A former medical officer in Japan's World War II navy admitted to conducting vivisection in the Philippines on some 30 prisoners of war, including women and children, a news report said.
It was the first time such testimony had been given on experiments on human beings by a Japanese officer in the Philippines during World War II, Kyodo News reported late on Saturday.
Similar experiments were conducted in northern China by the notorious germ warfare Unit 731, which is blamed for the deaths of up to 10,000 Chinese and Allied prisoners of war, the report added.
Akira Makino, 84, a former officer of the medical corps of the Imperial Japanese Navy's No. 33 patrol unit, said the experiments on live prisoners began in December 1944, shortly after he was assigned to Zamboanga air base on the Philippines' Mindanao Island.
Makino was ordered to take two local men captured as US spies to a school which had been turned into a hospital, where they were undressed and tied to an operating table, Kyodo said.
Makino was told by his superior to insert a surgical knife into their bodies after the prisoners' faces were covered with an ether-soaked cloth to induce unconsciousness.
"I thought `What a horrible thing I'm doing to innocent people even though I'm ordered to do it,'" Makino said after keeping the information secret for six decades.

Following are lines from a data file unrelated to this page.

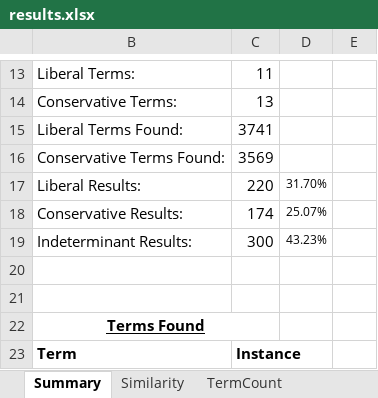
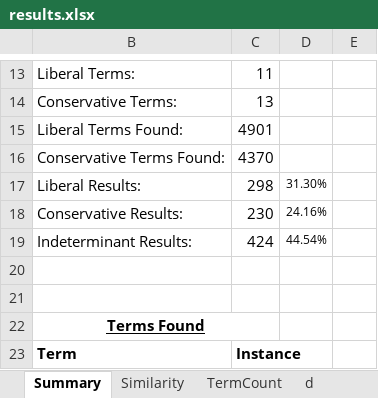
Before and after one commit to DAndreChampagne/CSC450, an Excel workbook: results/results.xlsx, sheet Summary, drawn as a sheet; only a part is shown, gaps mark what is left out; values as stored, in another font and other column widths than the file's, no borders; charts and pictures not drawn; the diff names each change by its address in the sheet, - before the commit and + after, or states it on an @@ line.

```diff
--- a/results/results.xlsx (sheet Summary)
+++ b/results/results.xlsx (sheet Summary)
+sheet tab: d
-C15: 3741
+C15: 4901
-C16: 3569
+C16: 4370
-C17: 220
+C17: 298
-D17: 31.70%
+D17: 31.30%
-C18: 174
+C18: 230
-D18: 25.07%
+D18: 24.16%
-C19: 300
+C19: 424
-D19: 43.23%
+D19: 44.54%
```
Also changed, not shown: sheet TermCount, other sheet tabs, formulas that keep their value, charts or pictures, 9 other files.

The experiments, which included amputating arms and legs, suturing blood vessels and abdominal dissections, continued until February 1945 and resulted in the deaths of some 30 people, including women and children, he said.